The All Burma Federation of Student Unions (ABFSU) and its leader Min Ko Naing, a prisoner of conscience, have been awarded the Student Peace Prize for 2001. The Student Peace Prize Committee, based in Trondheim, Norway, announced its decision on Jan 25.

In a statement released shortly after the announcement of this year's winner, the committee commended the ABFSU and Min Ko Naing for their "courageous, enduring and non-violent struggle against one of the world’s most brutal regimes."

"The award supports the student movement as a whole," said Bo Kyi, a former executive committee member of the ABFSU who was also a personal aide of Min Ko Naing. "Min Ko Naing sacrificed himself for the students. I think he will hear this news in prison and it will lift his spirits."

Arrested on March 24, 1989 for his leading role in the 1988 pro-democracy uprising, Min Ko Naing is presently being held at Sittwe prison, more than 1,000 km northwest of Rangoon. He is one of an estimated 1,700 political prisoners currently being held in Burmese prisons.

The ABFSU, originally founded as a student organization advocating independence from Britain, has played a leading role in modern Burmese political history.
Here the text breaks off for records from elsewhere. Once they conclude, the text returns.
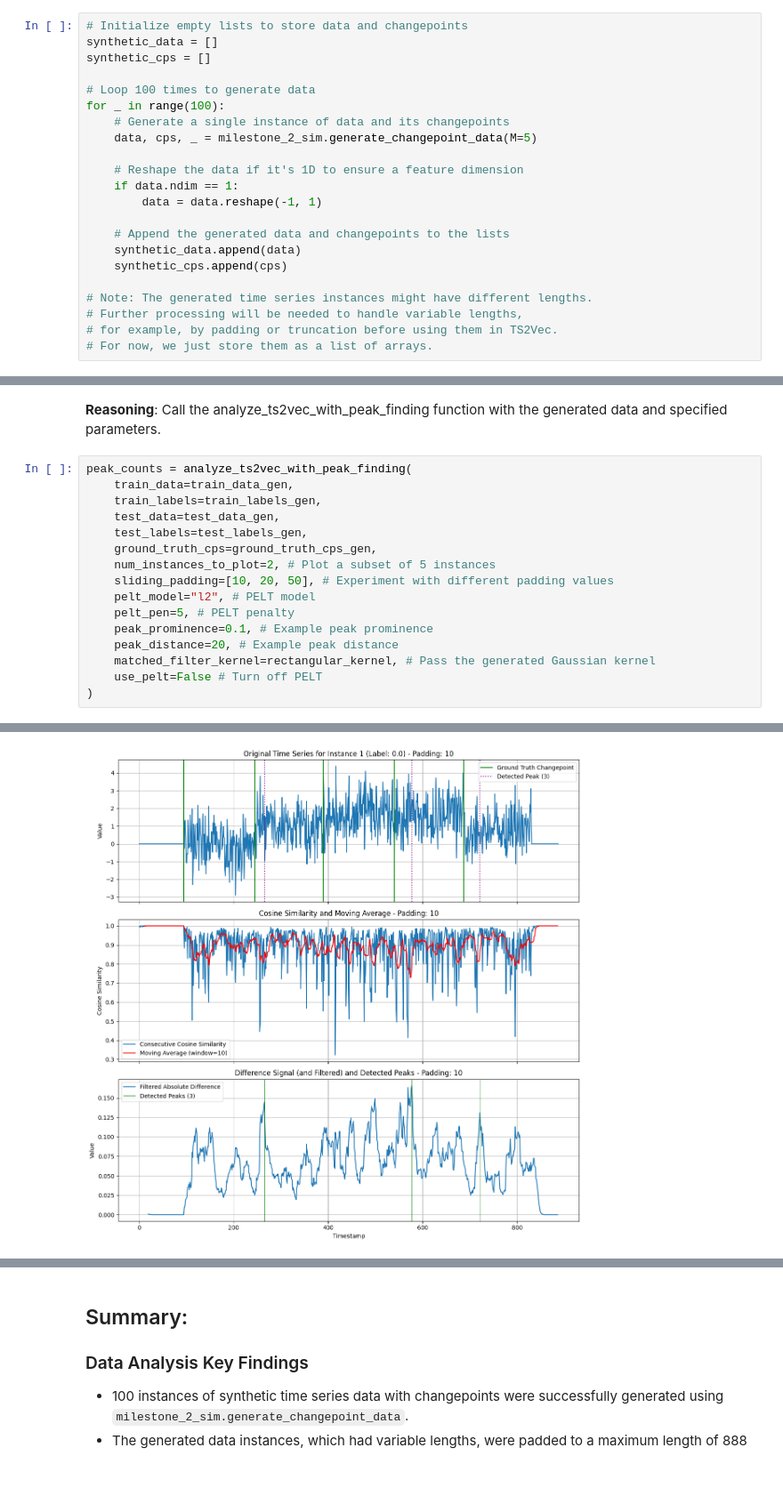
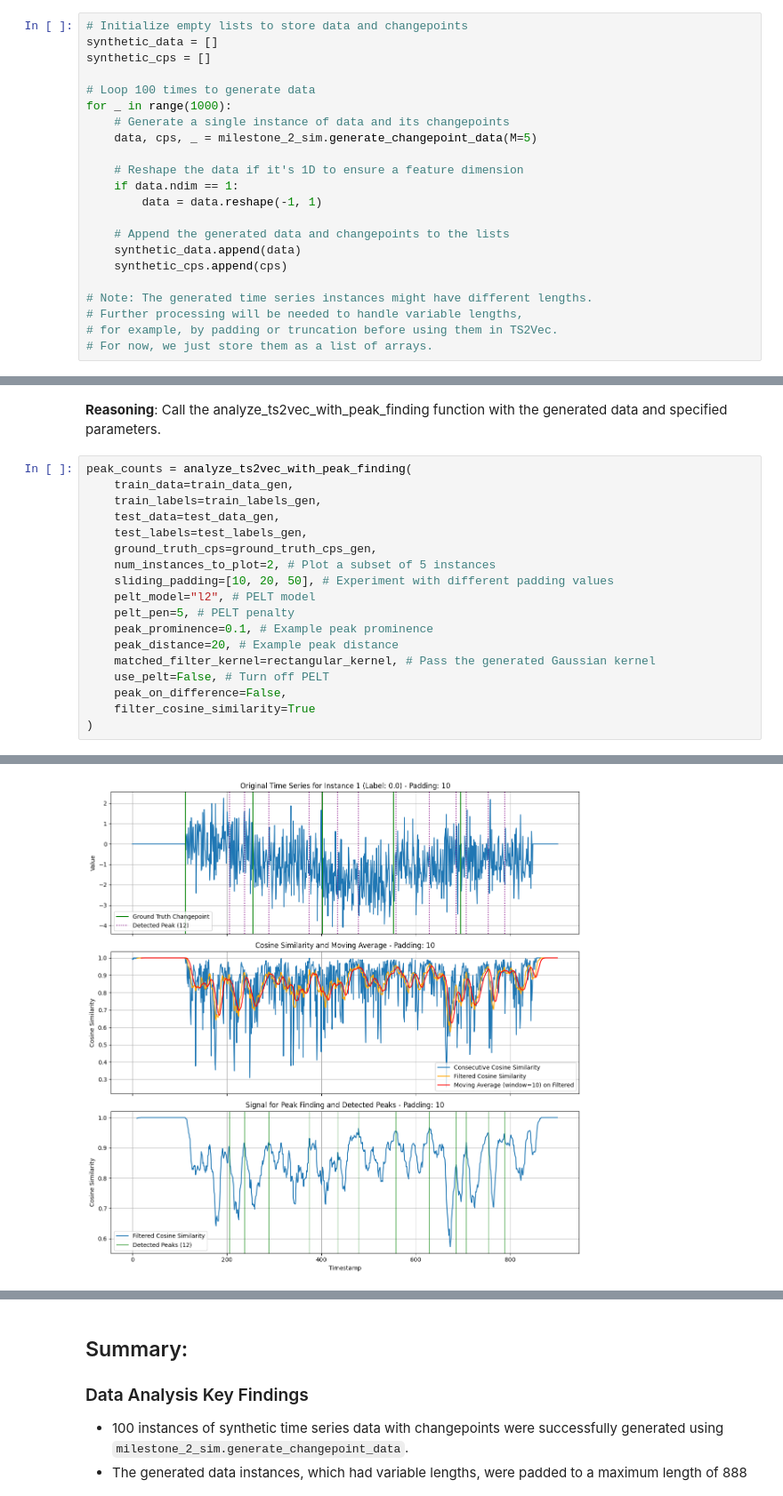
Before and after one commit to Dazzyayan/mlds-research-project, a Jupyter notebook: ts2vec_attempt_2.ipynb, the cells around one changed output, grey strips where cells are left out. Shown at 89% size. Cells and saved outputs as stored; diff of their text form.

Commit message:
differences vs raw cosine similarity signal performs about the same. Also we note that the matched filter on cosine similarity signal looks like moving average (is there a meaning to that?)

```diff
--- a/ts2vec_attempt_2.ipynb
+++ b/ts2vec_attempt_2.ipynb
@@ -303,7 +346,7 @@ synthetic_data = []
 synthetic_cps = []
 
 # Loop 100 times to generate data
-for _ in range(100):
+for _ in range(1000):
     # Generate a single instance of data and its changepoints
     data, cps, _ = milestone_2_sim.generate_changepoint_data(M=5)
 
@@ -379,7 +422,9 @@ peak_counts = analyze_ts2vec_with_peak_finding(
     peak_prominence=0.1, # Example peak prominence
     peak_distance=20, # Example peak distance
     matched_filter_kernel=rectangular_kernel, # Pass the generated Gaussian kernel
-    use_pelt=False # Turn off PELT
+    use_pelt=False, # Turn off PELT
+    peak_on_difference=False,
+    filter_cosine_similarity=True
 )
 # %% [output]
 --- Analyzing with sliding_padding = 10 ---
@@ -390,3 +435,3 @@ Shape of test_repr: (100, 888, 320)
 Representation generation complete.
 Computing and plotting cosine similarity, PELT changepoints, and detected peaks for the first 2 instances with sliding_padding = 10...
-[figure, old version]
+[figure, new version]
```
Also changed, not shown: parts of 3 cells of this notebook.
Banned after military rule was imposed in 1962, the ABFSU reemerged in 1988 under the leadership of Paw Oo Tun, a charismatic third-year student at Rangoon University who later became known as Min Ko Naing, or "Conqueror of Kings".

The recipient of the Student Peace Prize is selected by a committee of student representatives, researchers, and other peace and human rights experts. Awarded biannually, the prize highlights the contributions of students in the struggle for peace, democracy and human rights and is intended to inspire idealism among students. The prize, which includes an award of 50,000 Norwegian Kroner (more than US$5,500), will be presented during the International Student Festival in Trondheim on March 8.

In 1999, the recipient of the first Student Peace Prize was East Timorese student leader Antero Benedito da Silva, who was recognized for his campaign to achieve an independent and democratic East Timor.

In 1999, Min Ko Naing was named co-winner of the John Humphrey Freedom Award, together with Dr. Cynthia Maung, an activist physician who has served refugees along the Thai-Burma border for more than a decade.

From Irrawaddy Magazine